Requirement |
Your answer should consist of every line in the records that holds "rheumatic".

Image comparison data:
*** Block opens ***

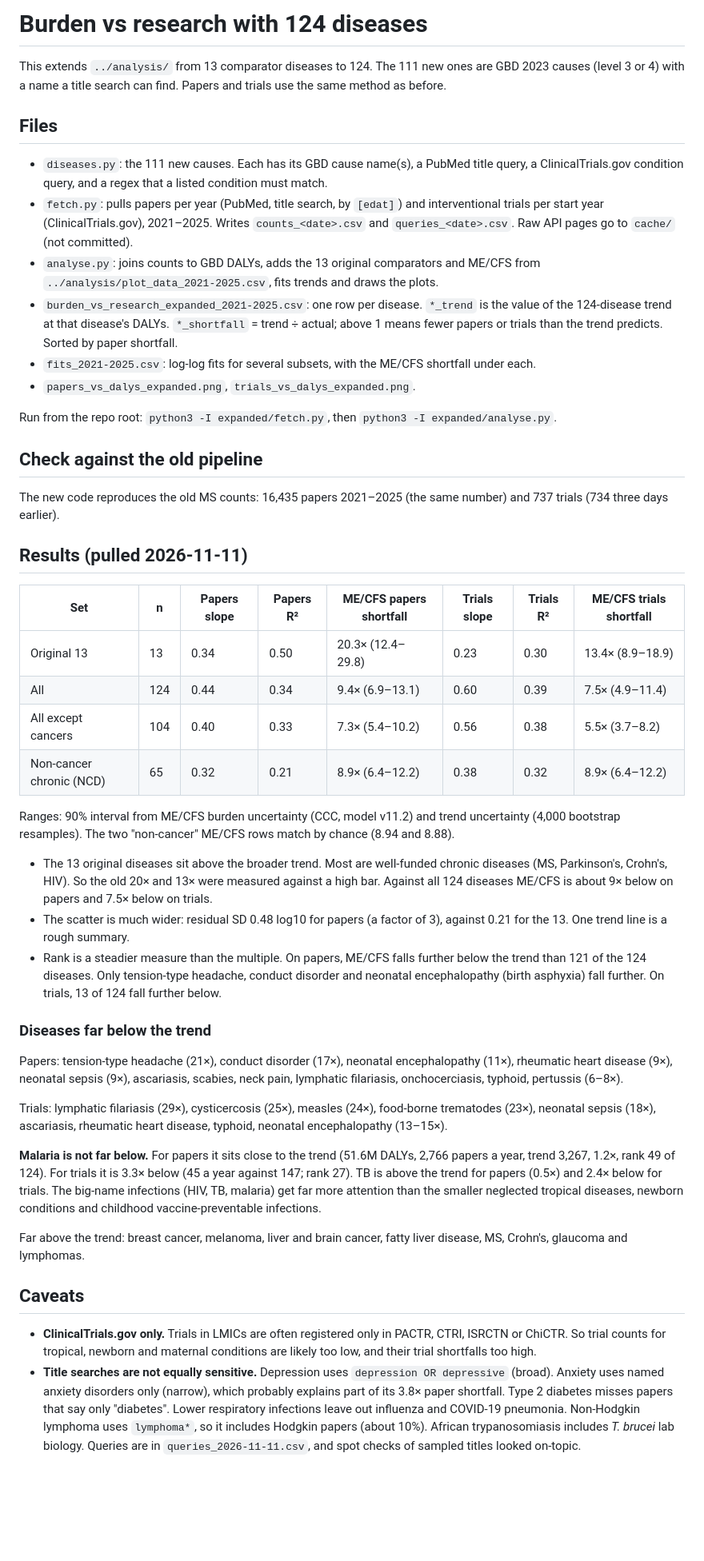
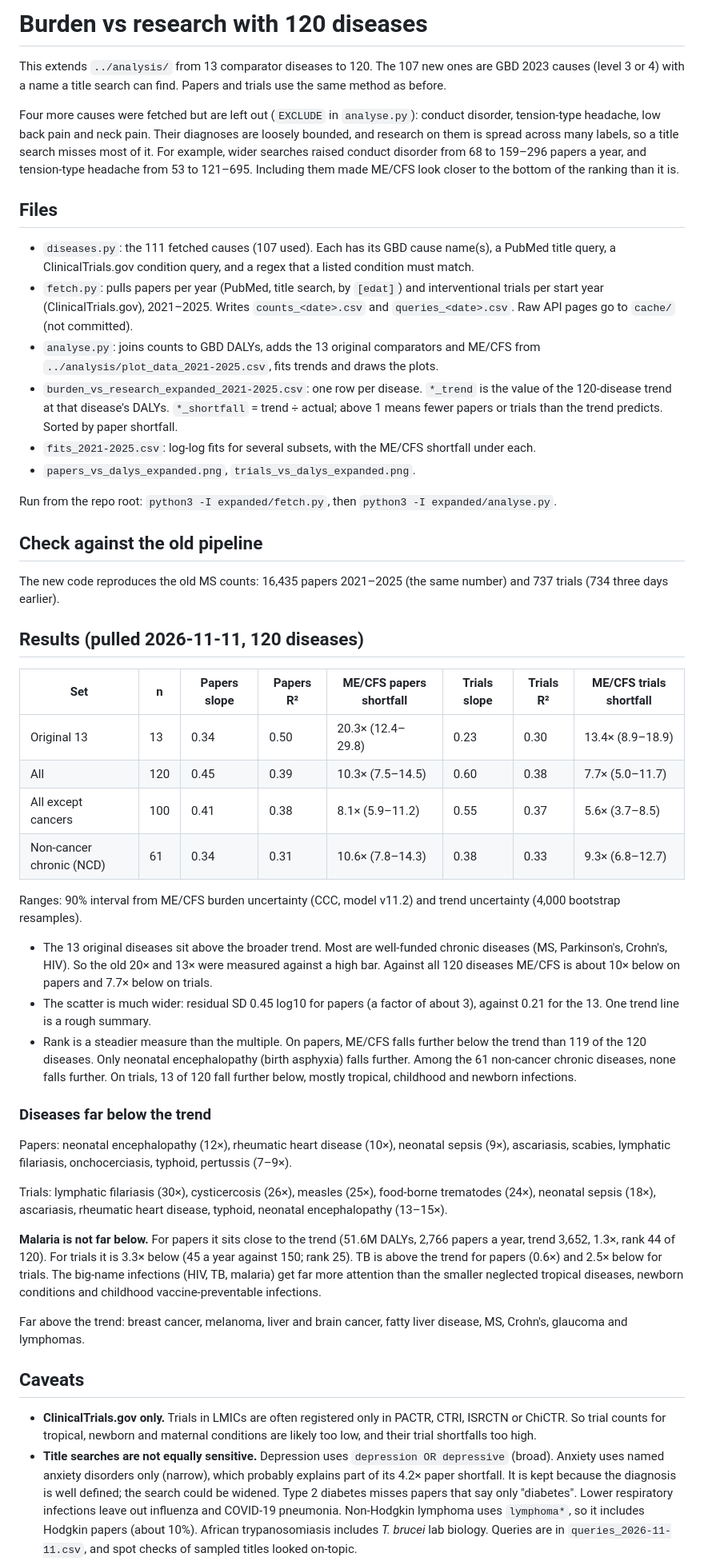
Before and after one commit to ebise-wq/pais-data, a Markdown page: expanded/README.md, the part around one of its changes. Shown at 80% size. Rendered like a GitHub page; blank space fills up the shorter version.

Commit message:
Drop four vague causes from the expanded comparison (120 diseases)
Conduct disorder, tension-type headache, low back pain and neck pain are
loosely bounded diagnoses whose research a title search mostly misses.
Their counts stay in counts_2026-11-11.csv but are excluded from the fit.

Co-Authored-By: Claude Opus 5.5 <noreply@anthropic.com>
Claude-Session: https://claude.ai/code/session_01JaVG7Qp3Vg3yoMDogZJmej

```diff
--- a/expanded/README.md
+++ b/expanded/README.md
@@ -1,11 +1,17 @@
-# Burden vs research with 124 diseases
+# Burden vs research with 120 diseases
 
-This extends `../analysis/` from 13 comparator diseases to 124. The 111 new ones are GBD 2023 causes
+This extends `../analysis/` from 13 comparator diseases to 120. The 107 new ones are GBD 2023 causes
 (level 3 or 4) with a name a title search can find. Papers and trials use the same method as before.
+
+Four more causes were fetched but are left out (`EXCLUDE` in `analyse.py`): conduct disorder,
+tension-type headache, low back pain and neck pain. Their diagnoses are loosely bounded, and research on
+them is spread across many labels, so a title search misses most of it. For example, wider searches
+raised conduct disorder from 68 to 159–296 papers a year, and tension-type headache from 53 to 121–695.
+Including them made ME/CFS look closer to the bottom of the ranking than it is.
 
 ## Files
 
-- `diseases.py`: the 111 new causes. Each has its GBD cause name(s), a PubMed title query, a
+- `diseases.py`: the 111 fetched causes (107 used). Each has its GBD cause name(s), a PubMed title query, a
   ClinicalTrials.gov condition query, and a regex that a listed condition must match.
 - `fetch.py`: pulls papers per year (PubMed, title search, by `[edat]`) and interventional trials per
   start year (ClinicalTrials.gov), 2021–2025. Writes `counts_<date>.csv` and `queries_<date>.csv`.
@@ -13,7 +19,7 @@ This extends `../analysis/` from 13 comparator diseases to 124. The 111 new ones
 - `analyse.py`: joins counts to GBD DALYs, adds the 13 original comparators and ME/CFS from
   `../analysis/plot_data_2021-2025.csv`, fits trends and draws the plots.
 - `burden_vs_research_expanded_2021-2025.csv`: one row per disease. `*_trend` is the value of the
-  124-disease trend at that disease's DALYs. `*_shortfall` = trend ÷ actual; above 1 means fewer
+  120-disease trend at that disease's DALYs. `*_shortfall` = trend ÷ actual; above 1 means fewer
   papers or trials than the trend predicts. Sorted by paper shortfall.
 - `fits_2021-2025.csv`: log-log fits for several subsets, with the ME/CFS shortfall under each.
 - `papers_vs_dalys_expanded.png`, `trials_vs_dalys_expanded.png`.
@@ -25,39 +31,39 @@ Run from the repo root: `python3 -I expanded/fetch.py`, then `python3 -I expande
 The new code reproduces the old MS counts: 16,435 papers 2021–2025 (the same number) and 737 trials
 (734 three days earlier).
 
-## Results (pulled 2026-11-11)
+## Results (pulled 2026-11-11, 120 diseases)
 
 | Set | n | Papers slope | Papers R² | ME/CFS papers shortfall | Trials slope | Trials R² | ME/CFS trials shortfall |
 |---|---|---|---|---|---|---|---|
 | Original 13 | 13 | 0.34 | 0.50 | 20.3× (12.4–29.8) | 0.23 | 0.30 | 13.4× (8.9–18.9) |
-| All | 124 | 0.44 | 0.34 | 9.4× (6.9–13.1) | 0.60 | 0.39 | 7.5× (4.9–11.4) |
-| All except cancers | 104 | 0.40 | 0.33 | 7.3× (5.4–10.2) | 0.56 | 0.38 | 5.5× (3.7–8.2) |
-| Non-cancer chronic (NCD) | 65 | 0.32 | 0.21 | 8.9× (6.4–12.2) | 0.38 | 0.32 | 8.9× (6.4–12.2) |
+| All | 120 | 0.45 | 0.39 | 10.3× (7.5–14.5) | 0.60 | 0.38 | 7.7× (5.0–11.7) |
+| All except cancers | 100 | 0.41 | 0.38 | 8.1× (5.9–11.2) | 0.55 | 0.37 | 5.6× (3.7–8.5) |
+| Non-cancer chronic (NCD) | 61 | 0.34 | 0.31 | 10.6× (7.8–14.3) | 0.38 | 0.33 | 9.3× (6.8–12.7) |
 
 Ranges: 90% interval from ME/CFS burden uncertainty (CCC, model v11.2) and trend uncertainty
-(4,000 bootstrap resamples). The two "non-cancer" ME/CFS rows match by chance (8.94 and 8.88).
+(4,000 bootstrap resamples).
 
 - The 13 original diseases sit above the broader trend. Most are well-funded chronic diseases (MS,
   Parkinson's, Crohn's, HIV). So the old 20× and 13× were measured against a high bar. Against all
-  124 diseases ME/CFS is about 9× below on papers and 7.5× below on trials.
-- The scatter is much wider: residual SD 0.48 log10 for papers (a factor of 3), against 0.21 for the
+  120 diseases ME/CFS is about 10× below on papers and 7.7× below on trials.
+- The scatter is much wider: residual SD 0.45 log10 for papers (a factor of about 3), against 0.21 for the
   13. One trend line is a rough summary.
 - Rank is a steadier measure than the multiple. On papers, ME/CFS falls further below the trend than
-  121 of the 124 diseases. Only tension-type headache, conduct disorder and neonatal encephalopathy
-  (birth asphyxia) fall further. On trials, 13 of 124 fall further below.
+  119 of the 120 diseases. Only neonatal encephalopathy (birth asphyxia) falls further. Among the 61
+  non-cancer chronic diseases, none falls further. On trials, 13 of 120 fall further below, mostly
+  tropical, childhood and newborn infections.
 
 ### Diseases far below the trend
 
-Papers: tension-type headache (21×), conduct disorder (17×), neonatal encephalopathy (11×),
-rheumatic heart disease (9×), neonatal sepsis (9×), ascariasis, scabies, neck pain, lymphatic
-filariasis, onchocerciasis, typhoid, pertussis (6–8×).
+Papers: neonatal encephalopathy (12×), rheumatic heart disease (10×), neonatal sepsis (9×),
+ascariasis, scabies, lymphatic filariasis, onchocerciasis, typhoid, pertussis (7–9×).
 
-Trials: lymphatic filariasis (29×), cysticercosis (25×), measles (24×), food-borne trematodes (23×),
+Trials: lymphatic filariasis (30×), cysticercosis (26×), measles (25×), food-borne trematodes (24×),
 neonatal sepsis (18×), ascariasis, rheumatic heart disease, typhoid, neonatal encephalopathy (13–15×).
 
 **Malaria is not far below.** For papers it sits close to the trend (51.6M DALYs, 2,766 papers a year,
-trend 3,267, 1.2×, rank 49 of 124). For trials it is 3.3× below (45 a year against 147; rank 27).
-TB is above the trend for papers (0.5×) and 2.4× below for trials. The big-name infections
+trend 3,652, 1.3×, rank 44 of 120). For trials it is 3.3× below (45 a year against 150; rank 25).
+TB is above the trend for papers (0.6×) and 2.5× below for trials. The big-name infections
 (HIV, TB, malaria) get far more attention than the smaller neglected tropical diseases, newborn
 conditions and childhood vaccine-preventable infections.
 
@@ -70,8 +76,8 @@ Crohn's, glaucoma and lymphomas.
   ChiCTR. So trial counts for tropical, newborn and maternal conditions are likely too low, and their
   trial shortfalls too high.
 - **Title searches are not equally sensitive.** Depression uses `depression OR depressive` (broad).
-  Anxiety uses named anxiety disorders only (narrow), which probably explains part of its 3.8× paper
-  shortfall. Type 2 diabetes misses papers that say only "diabetes". Lower respiratory infections
+  Anxiety uses named anxiety disorders only (narrow), which probably explains part of its 4.2× paper
+  shortfall. It is kept because the diagnosis is well defined; the search could be widened. Type 2 diabetes misses papers that say only "diabetes". Lower respiratory infections
   leave out influenza and COVID-19 pneumonia. Non-Hodgkin lymphoma uses `lymphoma*`, so it includes
   Hodgkin papers (about 10%). African trypanosomiasis includes *T. brucei* lab biology. Queries are
   in `queries_2026-11-11.csv`, and spot checks of sampled titles looked on-topic.
```
Also changed, not shown: other parts of expanded/README.md (+1 -2 lines), analysis/README.md (+1 -1 lines), expanded/papers_vs_dalys_expanded.png, expanded/trials_vs_dalys_expanded.png, 3 other files.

*** Block closes ***

Exercise output |
-rheumatic heart disease (9×), neonatal sepsis (9×), ascariasis, scabies, neck pain, lymphatic
+Papers: neonatal encephalopathy (12×), rheumatic heart disease (10×), neonatal sepsis (9×),
 neonatal sepsis (18×), ascariasis, rheumatic heart disease, typhoid, neonatal encephalopathy (13–15×).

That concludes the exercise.